**Work task**
Your copy should repeat each record below exactly and contain no images.

**Extracted records**
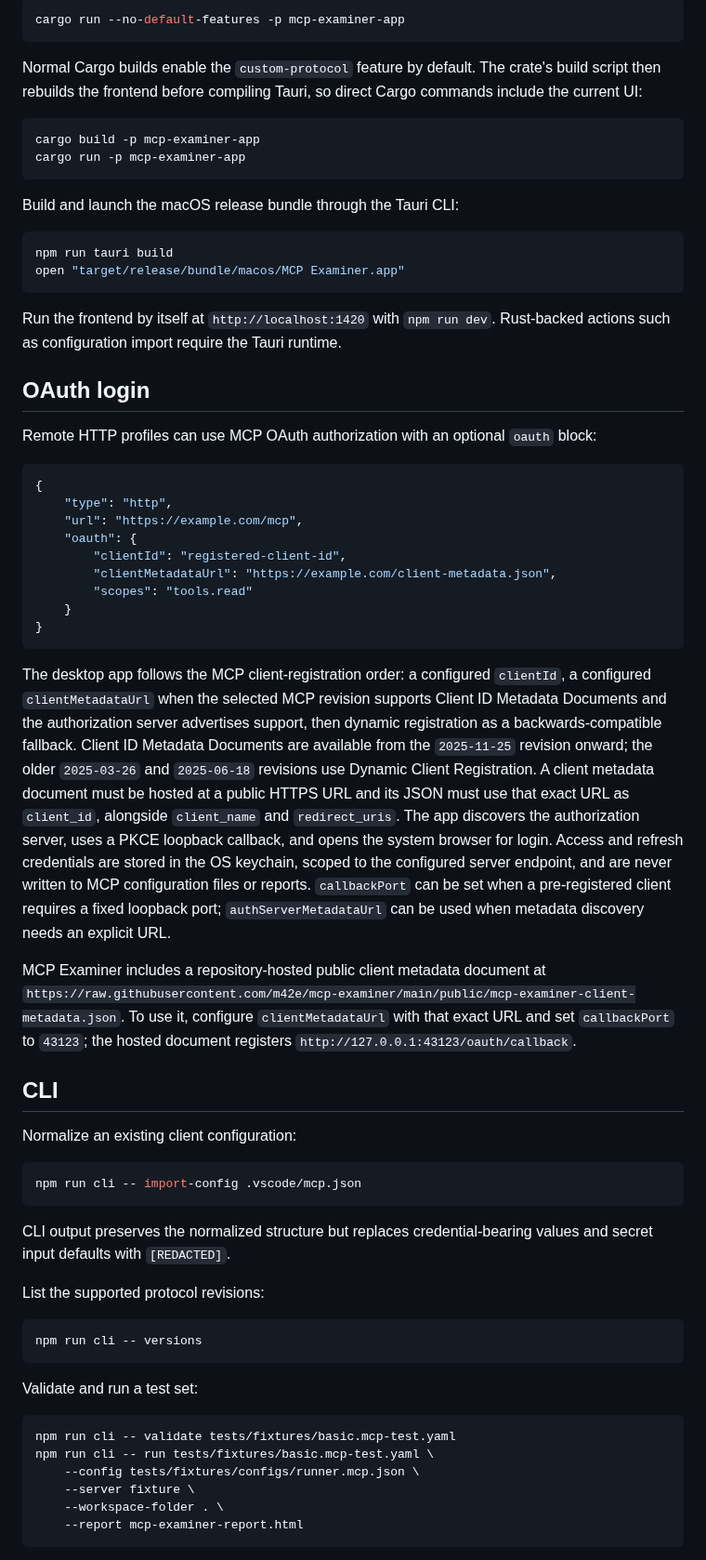
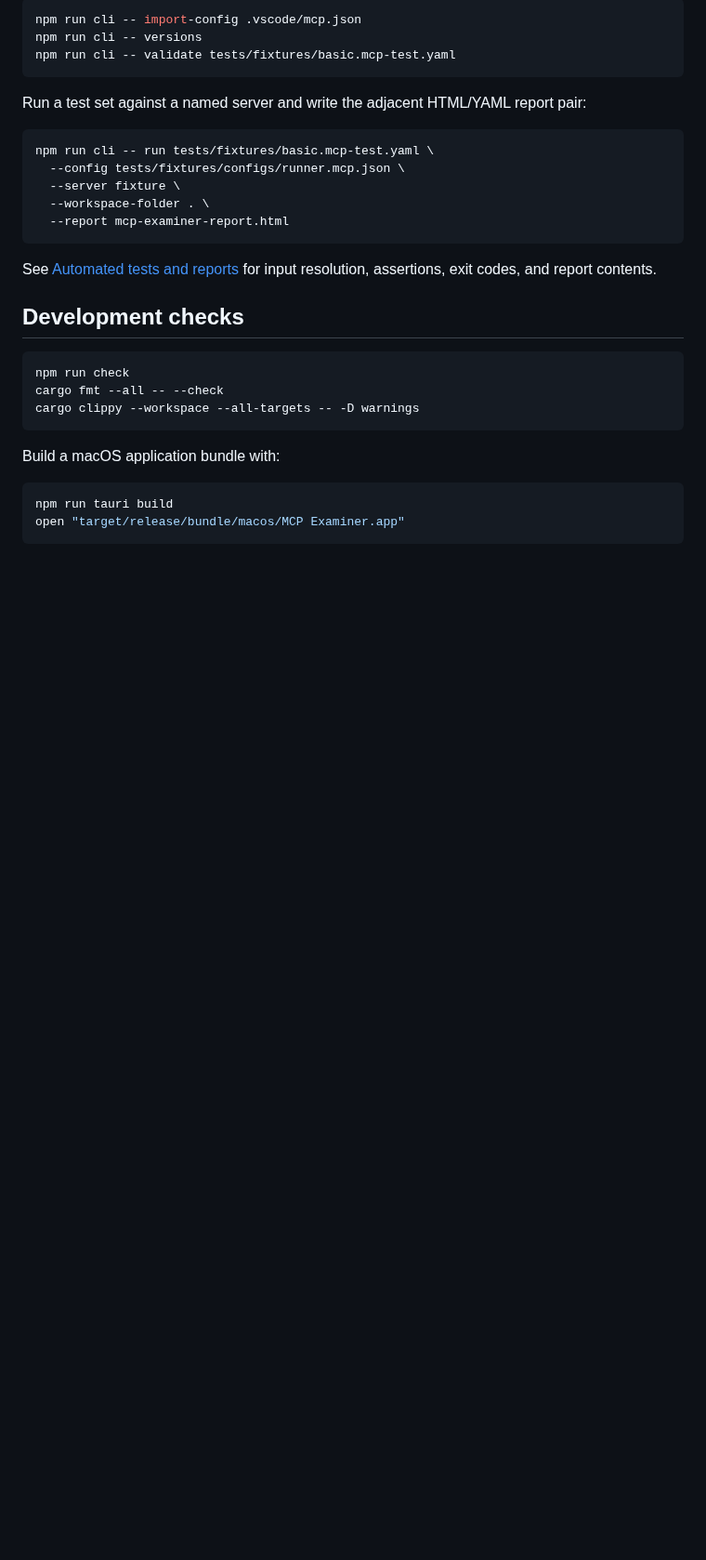
Before and after one commit to m42e/mcp-examiner, a Markdown page: README.md, the part around one of its changes. Shown at 93% size. Drawn GitHub-style; blank space fills up the shorter version.

````diff
--- a/README.md
+++ b/README.md
@@ -19,68 +55,34 @@ Use `--no-default-features` when you want the direct Cargo command to start and
 
 ```bash
-cargo run --no-default-features -p mcp-examiner-app
+npm run cli -- import-config .vscode/mcp.json
+npm run cli -- versions
+npm run cli -- validate tests/fixtures/basic.mcp-test.yaml
 ```
 
-Normal Cargo builds enable the `custom-protocol` feature by default. The crate's build script then rebuilds the frontend before compiling Tauri, so direct Cargo commands include the current UI:
+Run a test set against a named server and write the adjacent HTML/YAML report pair:
 
 ```bash
-cargo build -p mcp-examiner-app
-cargo run -p mcp-examiner-app
+npm run cli -- run tests/fixtures/basic.mcp-test.yaml \
+  --config tests/fixtures/configs/runner.mcp.json \
+  --server fixture \
+  --workspace-folder . \
+  --report mcp-examiner-report.html
 ```
 
-Build and launch the macOS release bundle through the Tauri CLI:
+See [Automated tests and reports](docs/automation.md) for input resolution, assertions, exit codes, and report contents.
+
+## Development checks
+
+```bash
+npm run check
+cargo fmt --all -- --check
+cargo clippy --workspace --all-targets -- -D warnings
+```
+
+Build a macOS application bundle with:
 
 ```bash
 npm run tauri build
 open "target/release/bundle/macos/MCP Examiner.app"
 ```
 
-Run the frontend by itself at `http://localhost:1420` with `npm run dev`. Rust-backed actions such as configuration import require the Tauri runtime.
-
-## OAuth login
-
-Remote HTTP profiles can use MCP OAuth authorization with an optional `oauth` block:
-
-```json
-{
-	"type": "http",
-	"url": "https://example.com/mcp",
-	"oauth": {
-		"clientId": "registered-client-id",
-		"clientMetadataUrl": "https://example.com/client-metadata.json",
-		"scopes": "tools.read"
-	}
-}
-```
-
-The desktop app follows the MCP client-registration order: a configured `clientId`, a configured `clientMetadataUrl` when the selected MCP revision supports Client ID Metadata Documents and the authorization server advertises support, then dynamic registration as a backwards-compatible fallback. Client ID Metadata Documents are available from the `2025-11-25` revision onward; the older `2025-03-26` and `2025-06-18` revisions use Dynamic Client Registration. A client metadata document must be hosted at a public HTTPS URL and its JSON must use that exact URL as `client_id`, alongside `client_name` and `redirect_uris`. The app discovers the authorization server, uses a PKCE loopback callback, and opens the system browser for login. Access and refresh credentials are stored in the OS keychain, scoped to the configured server endpoint, and are never written to MCP configuration files or reports. `callbackPort` can be set when a pre-registered client requires a fixed loopback port; `authServerMetadataUrl` can be used when metadata discovery needs an explicit URL.
-
-MCP Examiner includes a repository-hosted public client metadata document at `https://raw.githubusercontent.com/m42e/mcp-examiner/main/public/mcp-examiner-client-metadata.json`. To use it, configure `clientMetadataUrl` with that exact URL and set `callbackPort` to `43123`; the hosted document registers `http://127.0.0.1:43123/oauth/callback`.
-
-## CLI
-
-Normalize an existing client configuration:
-
-```bash
-npm run cli -- import-config .vscode/mcp.json
-```
-
-CLI output preserves the normalized structure but replaces credential-bearing values and secret input defaults with `[REDACTED]`.
-
-List the supported protocol revisions:
-
-```bash
-npm run cli -- versions
-```
-
-Validate and run a test set:
-
-```bash
-npm run cli -- validate tests/fixtures/basic.mcp-test.yaml
-npm run cli -- run tests/fixtures/basic.mcp-test.yaml \
-	--config tests/fixtures/configs/runner.mcp.json \
-	--server fixture \
-	--workspace-folder . \
-	--report mcp-examiner-report.html
-```
-
````
Also changed, not shown: other parts of README.md (+42 -52 lines), docs/architecture.md (added, +80 -0 lines), docs/automation.md (added, +93 -0 lines), docs/getting-started.md (added, +80 -0 lines), docs/index.md (added, +52 -0 lines), docs/oauth.md (added, +63 -0 lines), docs/suite-format.md (+2 -0 lines), docs/workbench.md (added, +67 -0 lines), docs/assets/import-dialog.png (added), docs/assets/network-observations.png (added), docs/assets/tool-workbench.png (added).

**Exercise response**
Before and after one commit to m42e/mcp-examiner, a Markdown page: README.md, the part around one of its changes. Shown at 93% size. Drawn GitHub-style; blank space fills up the shorter version.

````diff
--- a/README.md
+++ b/README.md
@@ -19,68 +55,34 @@ Use `--no-default-features` when you want the direct Cargo command to start and
 
 ```bash
-cargo run --no-default-features -p mcp-examiner-app
+npm run cli -- import-config .vscode/mcp.json
+npm run cli -- versions
+npm run cli -- validate tests/fixtures/basic.mcp-test.yaml
 ```
 
-Normal Cargo builds enable the `custom-protocol` feature by default. The crate's build script then rebuilds the frontend before compiling Tauri, so direct Cargo commands include the current UI:
+Run a test set against a named server and write the adjacent HTML/YAML report pair:
 
 ```bash
-cargo build -p mcp-examiner-app
-cargo run -p mcp-examiner-app
+npm run cli -- run tests/fixtures/basic.mcp-test.yaml \
+  --config tests/fixtures/configs/runner.mcp.json \
+  --server fixture \
+  --workspace-folder . \
+  --report mcp-examiner-report.html
 ```
 
-Build and launch the macOS release bundle through the Tauri CLI:
+See [Automated tests and reports](docs/automation.md) for input resolution, assertions, exit codes, and report contents.
+
+## Development checks
+
+```bash
+npm run check
+cargo fmt --all -- --check
+cargo clippy --workspace --all-targets -- -D warnings
+```
+
+Build a macOS application bundle with:
 
 ```bash
 npm run tauri build
 open "target/release/bundle/macos/MCP Examiner.app"
 ```
 
-Run the frontend by itself at `http://localhost:1420` with `npm run dev`. Rust-backed actions such as configuration import require the Tauri runtime.
-
-## OAuth login
-
-Remote HTTP profiles can use MCP OAuth authorization with an optional `oauth` block:
-
-```json
-{
-	"type": "http",
-	"url": "https://example.com/mcp",
-	"oauth": {
-		"clientId": "registered-client-id",
-		"clientMetadataUrl": "https://example.com/client-metadata.json",
-		"scopes": "tools.read"
-	}
-}
-```
-
-The desktop app follows the MCP client-registration order: a configured `clientId`, a configured `clientMetadataUrl` when the selected MCP revision supports Client ID Metadata Documents and the authorization server advertises support, then dynamic registration as a backwards-compatible fallback. Client ID Metadata Documents are available from the `2025-11-25` revision onward; the older `2025-03-26` and `2025-06-18` revisions use Dynamic Client Registration. A client metadata document must be hosted at a public HTTPS URL and its JSON must use that exact URL as `client_id`, alongside `client_name` and `redirect_uris`. The app discovers the authorization server, uses a PKCE loopback callback, and opens the system browser for login. Access and refresh credentials are stored in the OS keychain, scoped to the configured server endpoint, and are never written to MCP configuration files or reports. `callbackPort` can be set when a pre-registered client requires a fixed loopback port; `authServerMetadataUrl` can be used when metadata discovery needs an explicit URL.
-
-MCP Examiner includes a repository-hosted public client metadata document at `https://raw.githubusercontent.com/m42e/mcp-examiner/main/public/mcp-examiner-client-metadata.json`. To use it, configure `clientMetadataUrl` with that exact URL and set `callbackPort` to `43123`; the hosted document registers `http://127.0.0.1:43123/oauth/callback`.
-
-## CLI
-
-Normalize an existing client configuration:
-
-```bash
-npm run cli -- import-config .vscode/mcp.json
-```
-
-CLI output preserves the normalized structure but replaces credential-bearing values and secret input defaults with `[REDACTED]`.
-
-List the supported protocol revisions:
-
-```bash
-npm run cli -- versions
-```
-
-Validate and run a test set:
-
-```bash
-npm run cli -- validate tests/fixtures/basic.mcp-test.yaml
-npm run cli -- run tests/fixtures/basic.mcp-test.yaml \
-	--config tests/fixtures/configs/runner.mcp.json \
-	--server fixture \
-	--workspace-folder . \
-	--report mcp-examiner-report.html
-```
-
````
Also changed, not shown: other parts of README.md (+42 -52 lines), docs/architecture.md (added, +80 -0 lines), docs/automation.md (added, +93 -0 lines), docs/getting-started.md (added, +80 -0 lines), docs/index.md (added, +52 -0 lines), docs/oauth.md (added, +63 -0 lines), docs/suite-format.md (+2 -0 lines), docs/workbench.md (added, +67 -0 lines), docs/assets/import-dialog.png (added), docs/assets/network-observations.png (added), docs/assets/tool-workbench.png (added).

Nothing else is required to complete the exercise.